Commercial real estate transaction volumes were down 65% year-over-year in the first quarter of 2023, Goldman Sachs wrote in its latest report on CRE lending conditions. Yield spreads on commercial mortgage-backed securities (CMBS), a proxy for financing costs and ease of obtaining credit, are at their widest in years and now far exceed the spreads on high-yield corporate bonds.
The report’s authors forecast a challenging environment for the commercial real estate industry for the remainder of 2023, and expect further declines in transaction volumes as "overall financing conditions will remain challenging."
Already, the loss of access to credit can be seen in landlords' struggles to service their CMBS debt. The Trepp CMBS Special Servicing Rate, which tracks delinquent CMBS debt transferred to special servicers, rose for a third straight month, to 5.62%. Six months ago, it was at 4.97%. Office properties and a lodging portfolio were among the biggest transfers in April, Trepp said.
Meanwhile, banks have also grown more conservative in their lending practices amid the recent turmoil in the banking sector following the collapse of Silicon Valley Bank, Signature Bank and First Republic Bank, the last of which was subsequently sold to JPMorgan Chase (JPM).

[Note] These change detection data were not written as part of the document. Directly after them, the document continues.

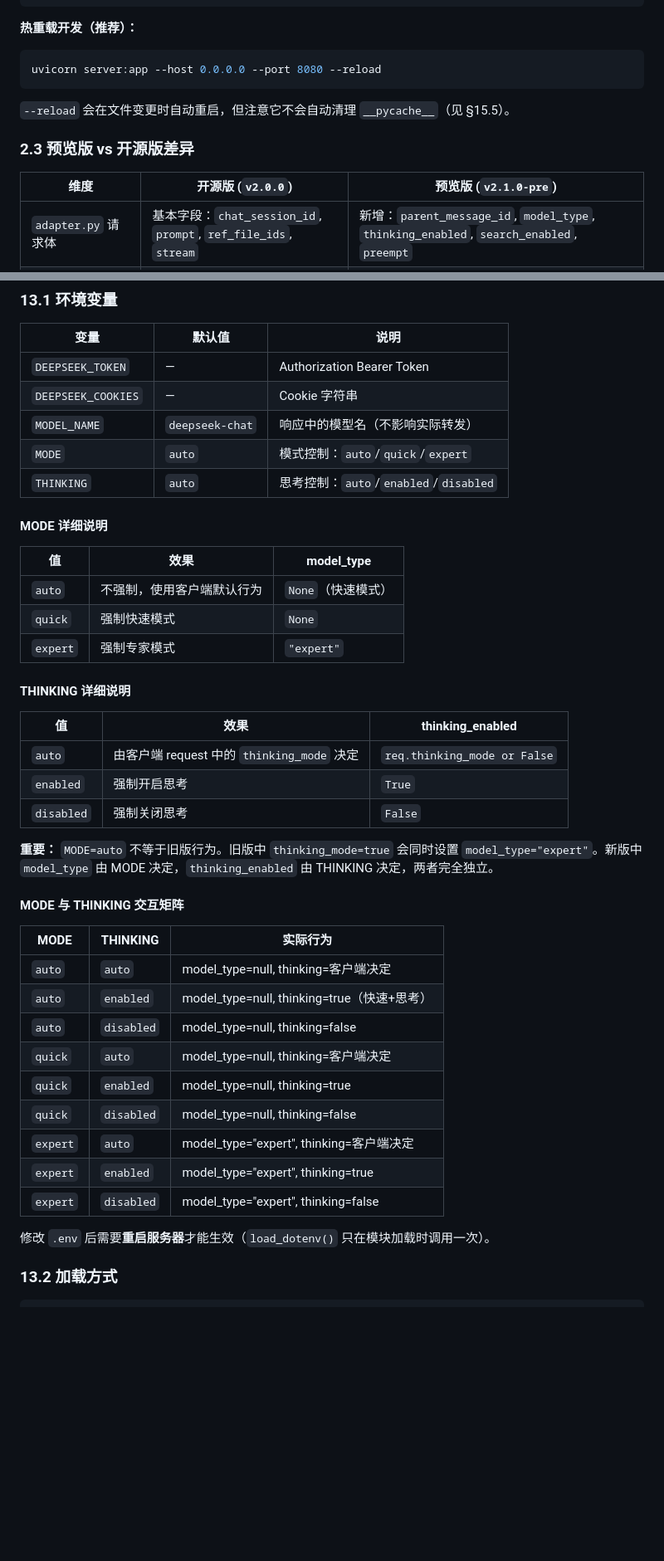
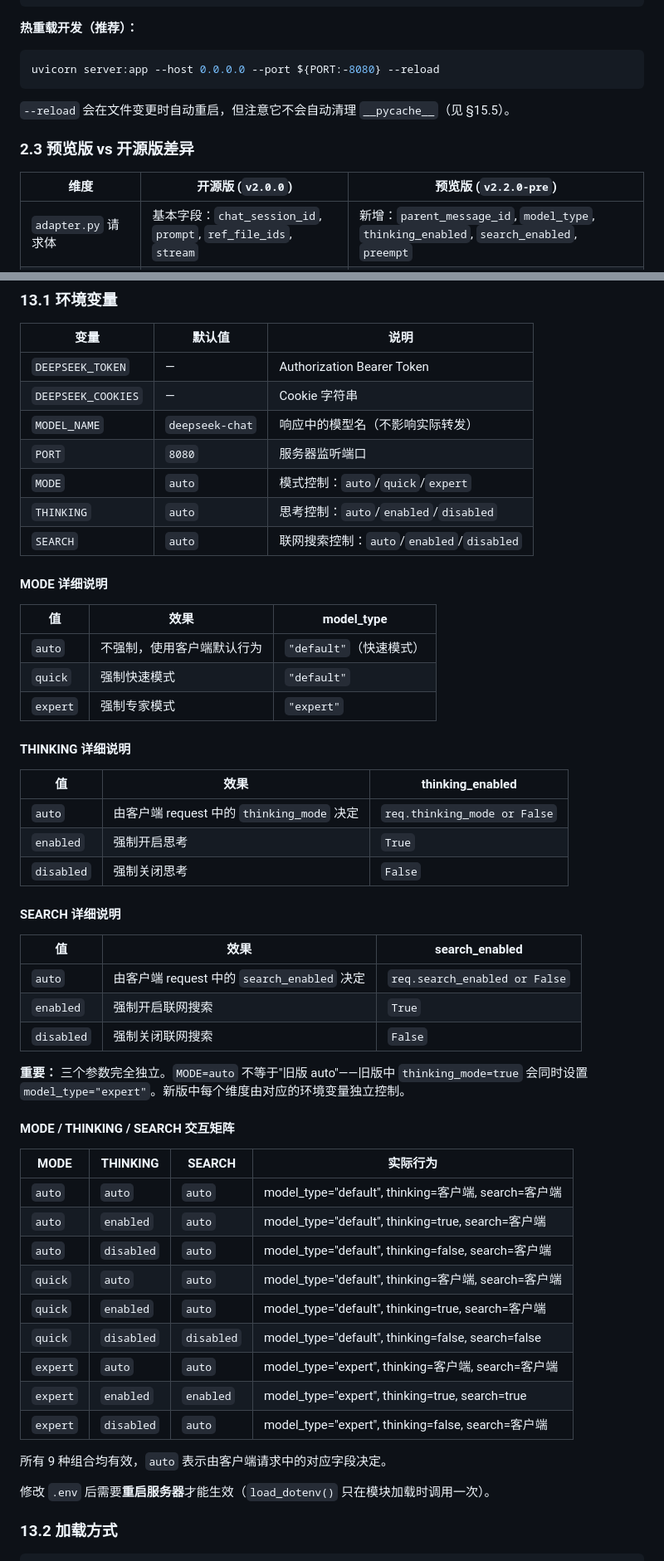
Before and after one commit to nianshou555qiansui/deepseek-web2api-free, a Markdown page: AGENTS.md, 2 parts joined by grey strips. Shown at 83% size. Rendered like a GitHub page; blank space fills up the shorter version.

````diff
--- a/AGENTS.md
+++ b/AGENTS.md
@@ -137,13 +138,13 @@ curl http://localhost:8080/health
 
 **热重载开发（推荐）：**
 ```bash
-uvicorn server:app --host 0.0.0.0 --port 8080 --reload
+uvicorn server:app --host 0.0.0.0 --port ${PORT:-8080} --reload
 ```
 `--reload` 会在文件变更时自动重启，但注意它不会自动清理 `__pycache__`（见 §15.5）。
 
 ### 2.3 预览版 vs 开源版差异
 
-| 维度 | 开源版 (`v2.0.0`) | 预览版 (`v2.1.0-pre`) |
+| 维度 | 开源版 (`v2.0.0`) | 预览版 (`v2.2.0-pre`) |
 |------|-------------------|----------------------|
 | `adapter.py` 请求体 | 基本字段：`chat_session_id`, `prompt`, `ref_file_ids`, `stream` | 新增：`parent_message_id`, `model_type`, `thinking_enabled`, `search_enabled`, `preempt` |
 | 请求头 | `X-App-Version: 0.0.1` | `X-App-Version: 20241129.1` + 5 个额外版本头 |
@@ -1389,15 +1422,17 @@ class ContentPart(BaseModel):
 | `DEEPSEEK_TOKEN` | — | Authorization Bearer Token |
 | `DEEPSEEK_COOKIES` | — | Cookie 字符串 |
 | `MODEL_NAME` | `deepseek-chat` | 响应中的模型名（不影响实际转发） |
+| `PORT` | `8080` | 服务器监听端口 |
 | `MODE` | `auto` | 模式控制：`auto`/`quick`/`expert` |
 | `THINKING` | `auto` | 思考控制：`auto`/`enabled`/`disabled` |
+| `SEARCH` | `auto` | 联网搜索控制：`auto`/`enabled`/`disabled` |
 
 #### MODE 详细说明
 
 | 值 | 效果 | model_type |
 |----|------|-----------|
-| `auto` | 不强制，使用客户端默认行为 | `None`（快速模式） |
-| `quick` | 强制快速模式 | `None` |
+| `auto` | 不强制，使用客户端默认行为 | `"default"`（快速模式） |
+| `quick` | 强制快速模式 | `"default"` |
 | `expert` | 强制专家模式 | `"expert"` |
 
 #### THINKING 详细说明
@@ -1408,21 +1443,31 @@ class ContentPart(BaseModel):
 | `enabled` | 强制开启思考 | `True` |
 | `disabled` | 强制关闭思考 | `False` |
 
-**重要：** `MODE=auto` 不等于旧版行为。旧版中 `thinking_mode=true` 会同时设置 `model_type="expert"`。新版中 `model_type` 由 MODE 决定，`thinking_enabled` 由 THINKING 决定，两者完全独立。
-
-#### MODE 与 THINKING 交互矩阵
-
-| MODE | THINKING | 实际行为 |
-|------|----------|---------|
-| `auto` | `auto` | model_type=null, thinking=客户端决定 |
-| `auto` | `enabled` | model_type=null, thinking=true（快速+思考） |
-| `auto` | `disabled` | model_type=null, thinking=false |
-| `quick` | `auto` | model_type=null, thinking=客户端决定 |
-| `quick` | `enabled` | model_type=null, thinking=true |
-| `quick` | `disabled` | model_type=null, thinking=false |
-| `expert` | `auto` | model_type="expert", thinking=客户端决定 |
-| `expert` | `enabled` | model_type="expert", thinking=true |
-| `expert` | `disabled` | model_type="expert", thinking=false |
+#### SEARCH 详细说明
+
+| 值 | 效果 | search_enabled |
+|----|------|---------------|
+| `auto` | 由客户端 request 中的 `search_enabled` 决定 | `req.search_enabled or False` |
+| `enabled` | 强制开启联网搜索 | `True` |
+| `disabled` | 强制关闭联网搜索 | `False` |
+
+**重要：** 三个参数完全独立。`MODE=auto` 不等于"旧版 auto"——旧版中 `thinking_mode=true` 会同时设置 `model_type="expert"`。新版中每个维度由对应的环境变量独立控制。
+
+#### MODE / THINKING / SEARCH 交互矩阵
+
+| MODE | THINKING | SEARCH | 实际行为 |
+|------|----------|--------|---------|
+| `auto` | `auto` | `auto` | model_type="default", thinking=客户端, search=客户端 |
+| `auto` | `enabled` | `auto` | model_type="default", thinking=true, search=客户端 |
+| `auto` | `disabled` | `auto` | model_type="default", thinking=false, search=客户端 |
+| `quick` | `auto` | `auto` | model_type="default", thinking=客户端, search=客户端 |
+| `quick` | `enabled` | `auto` | model_type="default", thinking=true, search=客户端 |
+| `quick` | `disabled` | `disabled` | model_type="default", thinking=false, search=false |
+| `expert` | `auto` | `auto` | model_type="expert", thinking=客户端, search=客户端 |
+| `expert` | `enabled` | `enabled` | model_type="expert", thinking=true, search=true |
+| `expert` | `disabled` | `auto` | model_type="expert", thinking=false, search=客户端 |
+
+所有 9 种组合均有效，`auto` 表示由客户端请求中的对应字段决定。
 
 修改 `.env` 后需要**重启服务器**才能生效（`load_dotenv()` 只在模块加载时调用一次）。
 
````
Also changed, not shown: other parts of AGENTS.md (+131 -94 lines), README.md (+25 -18 lines).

Small and regional lenders, which have been the most severely impacted by the recent crisis, account for a disproportionate share of CRE lending and have the greatest exposure to the industry. Lenders with less than $250 billion in assets account for 80% of commercial real estate lending, according to Goldman Sachs.
Shares of banks such as Western Alliance (WAL), PacWest Bancorp. (PACW) and Zions Bancorp. (ZION) have been under pressure since the start of the year.
Since March of last year, the Federal Reserve has hiked interest rates at the fastest clip in four decades, raising the benchmark federal funds rate by a cumulative 5% to the highest level since 2007. Higher interest rates have led to higher borrowing costs, cooling demand for new investments and causing real estate prices to fall in recent months.
At the same time, enduring remote and hybrid work arrangements have meant that workers haven’t returned to the office in large numbers. The office vacancy rate in the U.S. stood at 12.9% early in the second quarter, compared with a pre-pandemic low of 9.4%. It’s just above where it stood in 2010, a year after the global financial crisis. Meanwhile, the percentage of office space available for rent, a measure of availability tracked by CoStar Group Inc., hit an all-time high of 16.4%.